A part of me has been quietly applauding the tea parties’ growth in influence, as evidence by my favorable linking to article that fail to fall in step with the barrage of criticism the parties have faced.  The tea parties’ stated policy goals–cut taxes, reduce the deficit, don’t cut any major spending programs–indeed are contradictory.  But all political philosophies face internal trade-offs.  As Republicans, and tea-party Republicans specifically–gain some measure of influence over policy, they’ll be forced to confront these trade-offs, and the results may prove promising.

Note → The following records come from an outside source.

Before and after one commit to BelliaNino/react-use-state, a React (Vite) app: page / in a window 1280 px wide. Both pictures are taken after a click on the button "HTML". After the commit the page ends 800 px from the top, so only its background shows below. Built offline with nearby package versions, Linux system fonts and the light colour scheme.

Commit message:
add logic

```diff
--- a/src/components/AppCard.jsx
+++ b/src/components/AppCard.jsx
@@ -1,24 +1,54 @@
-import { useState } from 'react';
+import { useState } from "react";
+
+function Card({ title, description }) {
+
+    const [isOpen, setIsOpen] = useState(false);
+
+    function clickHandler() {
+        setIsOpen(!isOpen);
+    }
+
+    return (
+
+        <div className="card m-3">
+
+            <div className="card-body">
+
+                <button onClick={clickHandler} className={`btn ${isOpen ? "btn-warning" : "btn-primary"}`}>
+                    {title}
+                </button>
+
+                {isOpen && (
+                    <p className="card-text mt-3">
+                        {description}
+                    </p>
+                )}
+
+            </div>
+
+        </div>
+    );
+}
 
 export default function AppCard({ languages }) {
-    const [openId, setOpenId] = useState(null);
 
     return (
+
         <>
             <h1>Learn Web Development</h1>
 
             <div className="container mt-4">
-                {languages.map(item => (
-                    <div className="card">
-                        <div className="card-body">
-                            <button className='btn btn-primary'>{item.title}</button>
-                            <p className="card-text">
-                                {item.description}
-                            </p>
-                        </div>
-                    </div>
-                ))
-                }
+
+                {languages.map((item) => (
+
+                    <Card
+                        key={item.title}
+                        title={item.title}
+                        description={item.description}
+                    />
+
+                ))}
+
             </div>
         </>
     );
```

If the tea-party movement leads to the re-emergence of a political party, or even a branch of a political party, that is actually fiscally conservative, I’d see that as a positive.  If, in the short-run, the Republican resurgence slows the Obama administration’s ability to enact further legislation, I think that’s okay.  And if increased political awareness and enthusiasm from conservative Americans leads to more thinking and talking about politics, that also sounds okay.  Thus, as a contrarian moderate I tentatively admit: I’m not particularly phased by the tea parties or their members’ increased power, and on the whole see the movement as a net gain for America.

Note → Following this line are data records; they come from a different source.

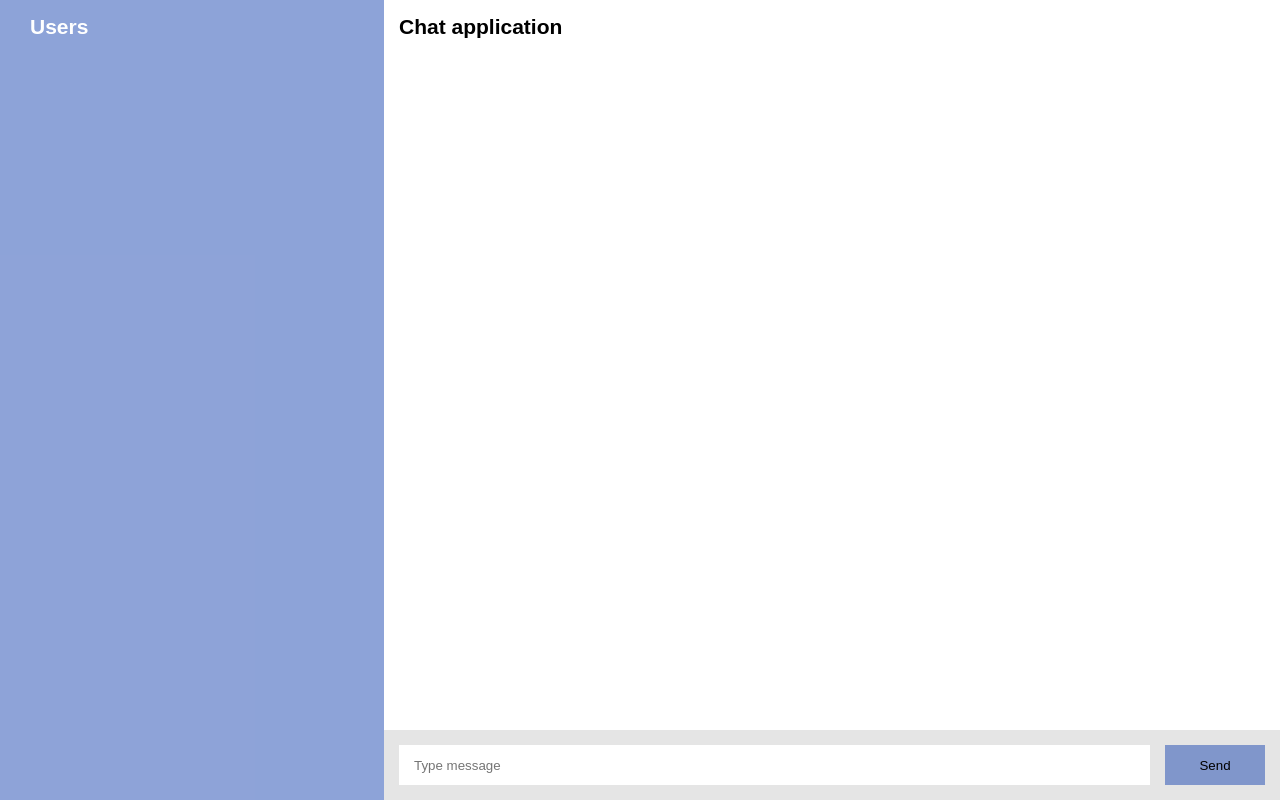
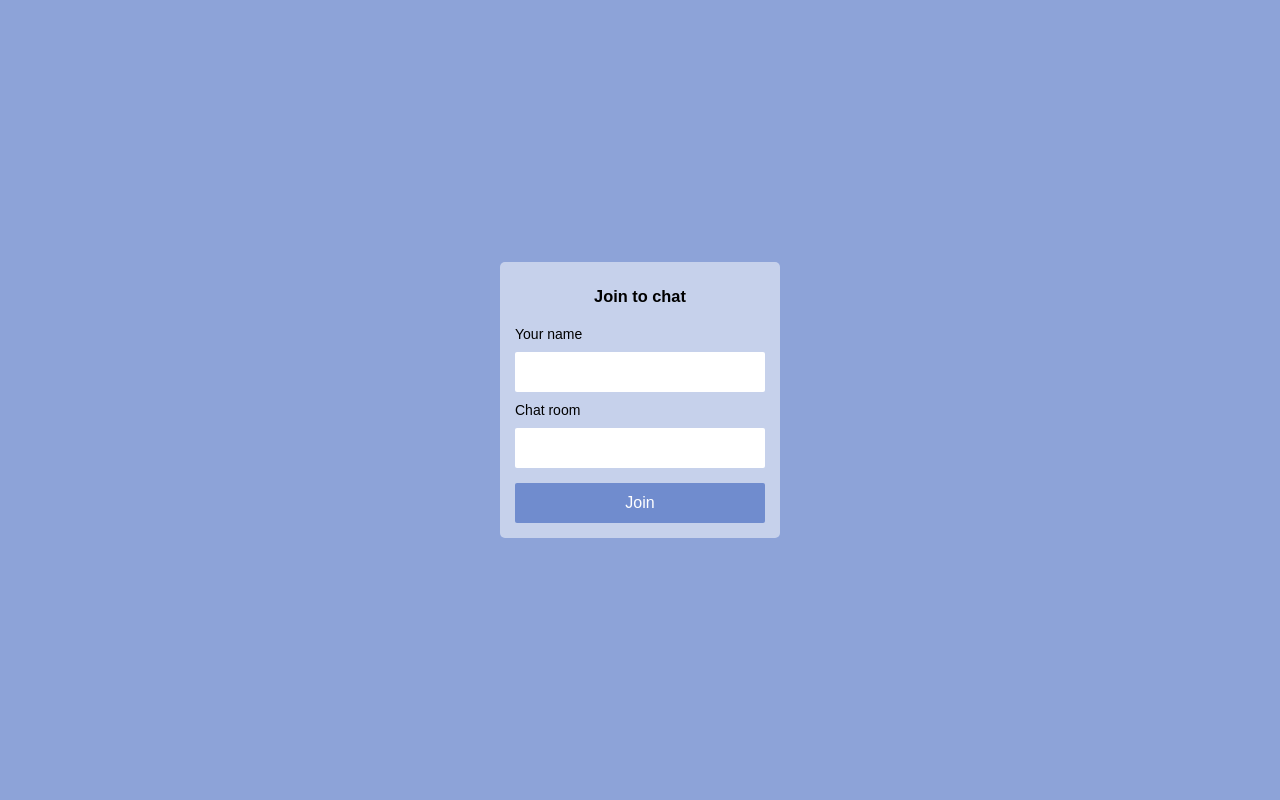
Before and after one commit to pashkoostap/node-course-express-socket.io-app, a website: page public/index.html in a window 1280 px wide. Drawn offline with nearby package versions, Linux system fonts and the light colour scheme; no server answers.

Commit message:
created join page

```diff
--- a/public/css/styles.css
+++ b/public/css/styles.css
@@ -9,6 +9,9 @@ body {
   font-size: 14px;
   font-family: Arial;
   height: 100vh;
+}
+body.join-page {
+  background-color: rgba(29, 72, 178, 0.5);
 }
 ul {
   list-style: none;
@@ -49,6 +52,8 @@ ul {
   border: none;
   height: 40px;
   padding: 0px 15px;
+  border-radius: 3px;
+  border-width: 0px;
 }
 #message-form  button {
   margin-left: 15px;
@@ -57,6 +62,12 @@ ul {
   cursor: pointer;
   flex-shrink: 0;
   width: 100px;
+  border-radius: 3px;
+  color: #fff;
+  transition: opacity 0.3s ease;
+}
+#message-form  button:hover {
+  opacity: 0.7;
 }
 .messages-list {
   padding: 15px;
@@ -64,3 +75,40 @@ ul {
 .messages-list li {
   margin-bottom: 10px;
 }
+.join-form {
+  display: flex;
+  flex-direction: column;
+  background-color: rgba(255, 255, 255, 0.5);
+  max-width: 280px;
+  width: 100%;
+  padding: 15px;
+  margin: auto;
+  border-radius: 5px;
+}
+.join-form h3 {
+  margin: 10px;
+  text-align: center;
+}
+.join-form label {
+  margin: 10px 0px;
+}
+.join-form input {
+  height: 40px;
+  padding: 0px 15px;
+  border-radius: 2px;
+  border-width: 0px;
+}
+.join-form button {
+  height: 40px;
+  margin-top: 15px;
+  background: rgba(29, 72, 178, 0.5);
+  color: #fff;
+  font-size: 16px;
+  border-radius: 2px;
+  border-width: 0px;
+  cursor: pointer;
+  transition: opacity 0.3s ease;
+}
+.join-form button:hover {
+  opacity: 0.7;
+}
--- a/public/index.html
+++ b/public/index.html
@@ -6,24 +6,19 @@
   <meta name="viewport" content="width=device-width, initial-scale=1.0">
   <meta http-equiv="X-UA-Compatible" content="ie=edge">
   <title>Express-socket.io-chat</title>
-  <link rel="stylesheet" href="/css/styles.css">
+    <link rel="stylesheet" href="/css/styles.css">
+
 </head>
 
-<body>
-  <div class="users">
-    <h2>Users</h2>
-  </div>
-  <div class="chat">
-    <h2>Chat application</h2>
-    <ul class="messages-list"></ul>
-    <form id="message-form">
-      <input type="text" placeholder="Type message">
-      <button type="submit" id="send-message">Send</button>
-    </form>
-  </div>
-
-  <script src="/socket.io/socket.io.js"></script>
-  <script src="/js/index.js"></script>
+<body class="join-page">
+  <form action="/chat.html" class="join-form">
+    <h3>Join to chat</h3>
+    <label for="username">Your name</label>
+    <input type="text" id="username">
+    <label for="chat-room">Chat room</label>
+    <input type="text" id="chat-room">
+    <button type="submit">Join</button>
+  </form>
 </body>
 
 </html>
```
Also changed, not shown: public/chat.html (added, +29 -0 lines), public/js/chat.js (renamed from public/js/index.js).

Ross Douthat here.  Jonathan Haidt here.

I’ll have more to say about the tea parties, extremists on both sides, and the culture wars soon. For now, I think  there’s something quite wrong with the mainstream (liberal) narrative about the tea parties, but I can’t put my finger on it. These two pieces are heading in the right direction.

When I read this:

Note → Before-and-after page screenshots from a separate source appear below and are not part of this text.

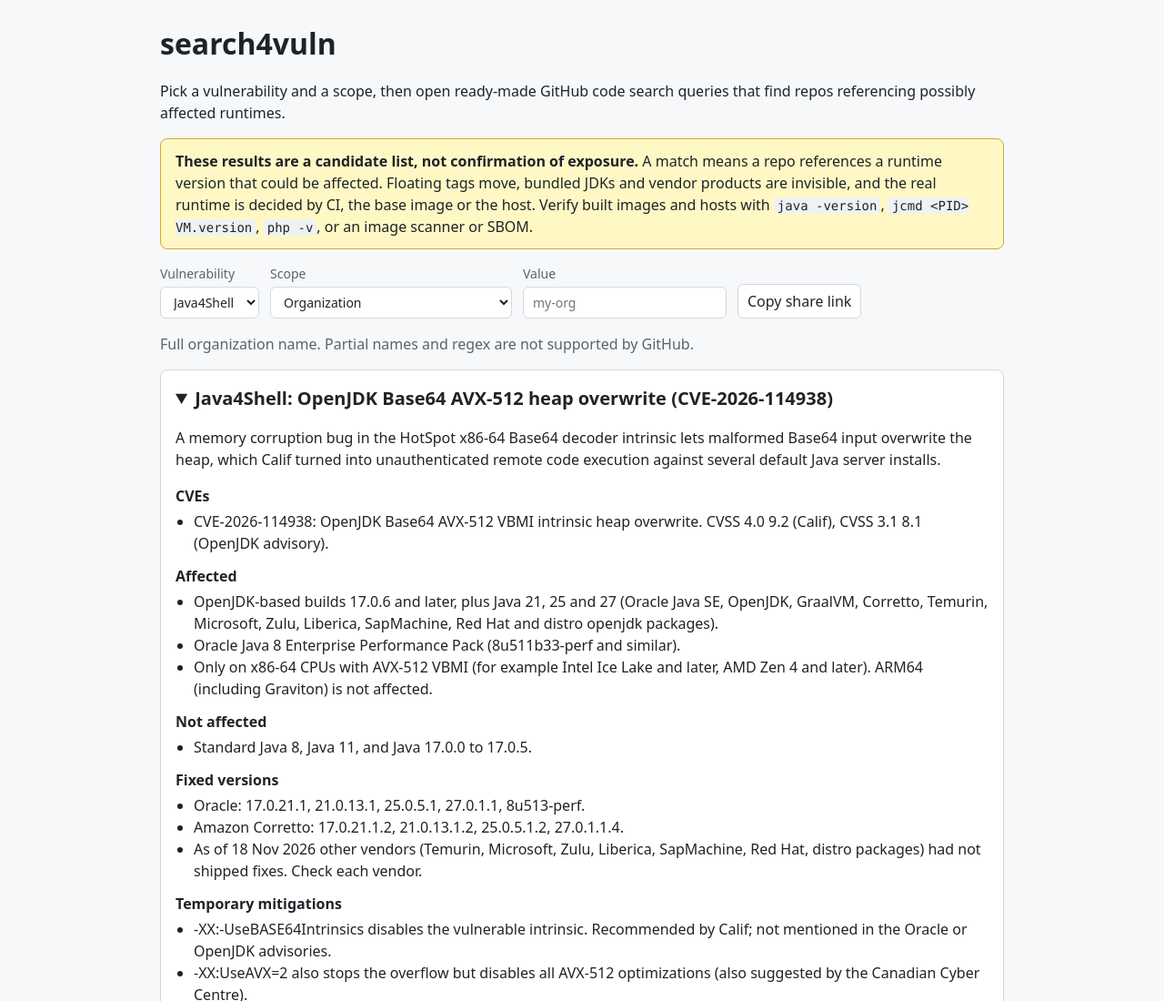
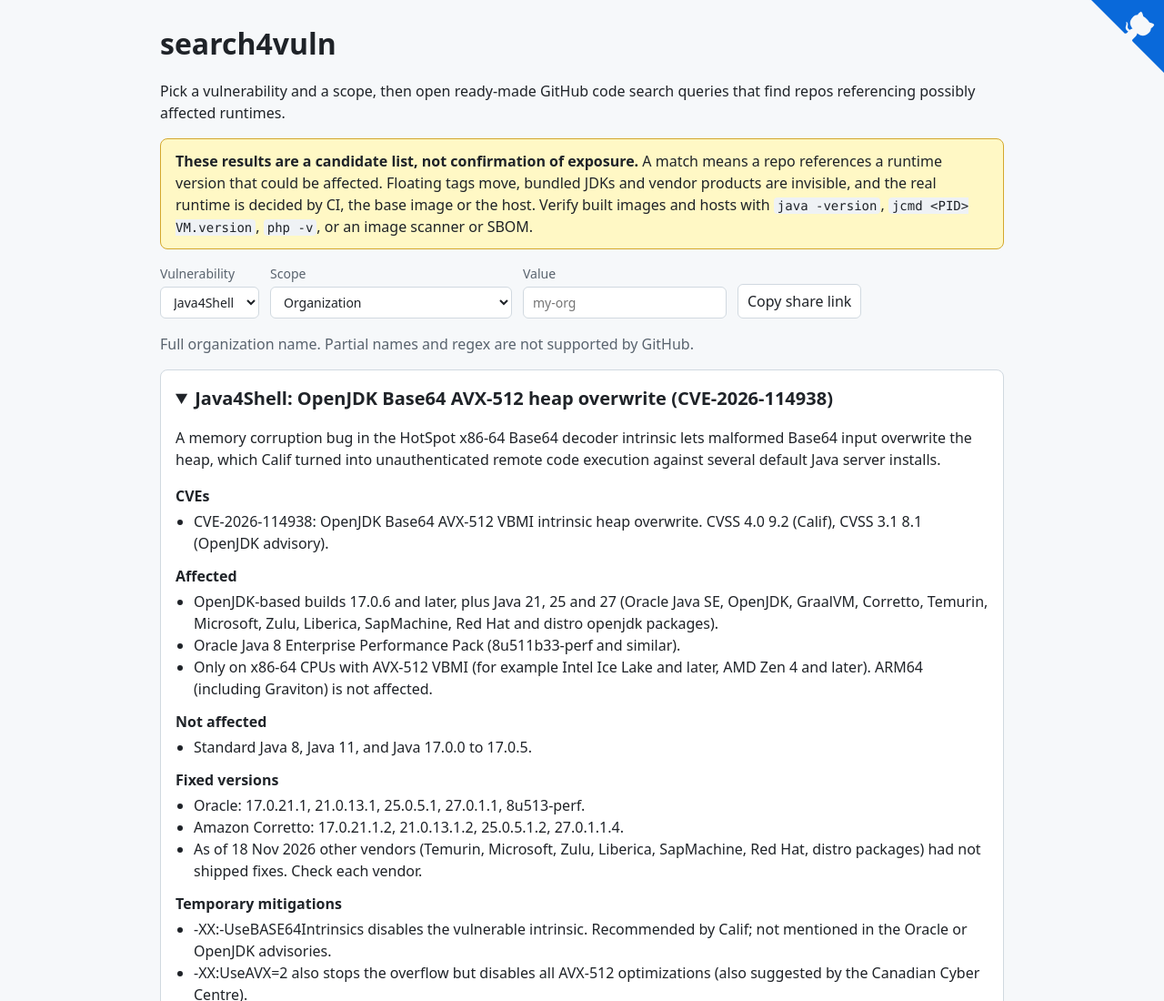
Before and after one commit to felickz/search4vuln, a plain HTML site: page index.html in a window 1280 px wide. Shown: the top 1100 px of the page at 91% size. Drawn offline with Linux system fonts and the light colour scheme.

Commit message:
Add Fork me on GitHub corner
Co-authored-by: Copilot App <223556219+Copilot@users.noreply.github.com>

```diff
--- a/index.html
+++ b/index.html
@@ -8,6 +8,15 @@
   <link rel="stylesheet" href="style.css">
 </head>
 <body>
+  <!-- Fork me on GitHub corner adapted from github-corners by Tim Holman (MIT), https://github.com/tholman/github-corners -->
+  <a class="github-corner" href="https://github.com/felickz/search4vuln" target="_blank" rel="noopener noreferrer" aria-label="Fork search4vuln on GitHub">
+    <svg width="80" height="80" viewBox="0 0 250 250" aria-hidden="true">
+      <path class="corner-bg" d="M0,0 L115,115 L130,115 L142,142 L250,250 L250,0 Z"></path>
+      <path class="octo-arm" d="M128.3,109.0 C113.8,99.7 119.0,89.6 119.0,89.6 C122.0,82.7 120.5,78.6 120.5,78.6 C119.2,72.0 123.4,76.3 123.4,76.3 C127.3,80.9 125.5,87.3 125.5,87.3 C122.9,97.6 130.6,101.9 134.4,103.2" fill="currentColor"></path>
+      <path class="octo-body" d="M115.0,115.0 C114.9,115.1 118.7,116.5 119.8,115.4 L133.7,101.6 C136.9,99.2 139.9,98.4 142.2,98.6 C133.8,88.0 127.5,74.4 143.8,58.0 C148.5,53.4 154.0,51.2 159.7,51.0 C160.3,49.4 163.2,43.6 171.4,40.1 C171.4,40.1 176.1,42.5 178.8,56.2 C183.1,58.6 187.2,61.8 190.9,65.4 C194.5,69.0 197.7,73.2 200.1,77.6 C213.8,80.2 216.3,84.9 216.3,84.9 C212.7,93.1 206.9,96.0 205.4,96.6 C205.1,102.4 203.0,107.8 198.3,112.5 C181.9,128.9 168.3,122.5 157.7,114.1 C157.9,116.9 156.7,120.9 152.7,124.9 L141.0,136.5 C139.8,137.7 141.6,141.9 141.8,141.8 Z" fill="currentColor"></path>
+    </svg>
+  </a>
+
   <header>
     <h1>search4vuln</h1>
     <p>Pick a vulnerability and a scope, then open ready-made GitHub code search queries that find repos referencing possibly affected runtimes.</p>
--- a/style.css
+++ b/style.css
@@ -13,6 +13,15 @@
 body { margin: 0; background: var(--bg); color: var(--fg); font: 16px/1.5 system-ui, -apple-system, "Segoe UI", sans-serif; }
 header, main, footer { max-width: 960px; margin: 0 auto; padding: 0 16px; }
 header { padding-top: 24px; }
+
+.github-corner { position: absolute; top: 0; right: 0; z-index: 10; line-height: 0; color: var(--bg); }
+.github-corner svg { fill: var(--accent); color: var(--bg); }
+.github-corner .octo-arm { transform-origin: 130px 106px; }
+.github-corner:hover .octo-arm { animation: octocat-wave 560ms ease-in-out; }
+@keyframes octocat-wave { 0%, 100% { transform: rotate(0); } 20%, 60% { transform: rotate(-25deg); } 40%, 80% { transform: rotate(10deg); } }
+@media (max-width: 1120px) { header { padding-right: 96px; } }
+@media (max-width: 600px) { .github-corner svg { width: 60px; height: 60px; } header { padding-right: 76px; } }
+@media (prefers-reduced-motion: reduce) { .github-corner:hover .octo-arm { animation: none; } }
 h1 { margin: 0 0 4px; }
 h2 { margin-top: 0; }
 a { color: var(--accent); }
```
Also changed, not shown: .impeccable/hook.cache.json.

Google is using its vast database of web shopping data to construct the ‘Google Price Index’ – a daily measure of inflation…is working on “predicting the present” by using real-time search data to forecast official data that are only released with time lags.

I think to myself, this is just the tip of the iceberg.  Google needs to find revenue streams other than search. At some point, Google is going to realize that

  • Google is all about processing information
  • Wall Street is all about processing information
  • Google would be very good at doing what Wall Street is doing
  • Doing what Wall Street is doing (better) would create an enormous revenue stream.

I found this quote by Victor Navasky, as relayed to the Economist by Jay Rosen, pretty interesting:

There’s an ideology of the left, an ideology of the right, and an ideology of the centre. The news system is on guard against too much left or too much right. It is defenceless against any excesses in the ideology of the centre. There you can be as extreme or didactic as you like.

In my earlier piece on the political spectrum I took care not to criticize left and right or praise the center. Media’s goal shoul not be to keep policy discussions balanced; it should be to present the strongest arguments being made, regardless of which “side” they’re coming from.

Here’s Rosen’s list of media outlets practicing the right kind of journalism:

Advertising Age. Gawker. Wired. Voice of San Diego. The New Yorker. The Economist. (Disclosure: You’re The Economist!) Rachel Maddow. Frontline. The New York Times. West Seattle Blog. Texas Tribune (Disclosure: I’m an advisor there). “To the Point” with Warren Olney. The Atlantic. “This American Life”. The Guardian. Jon Stewart.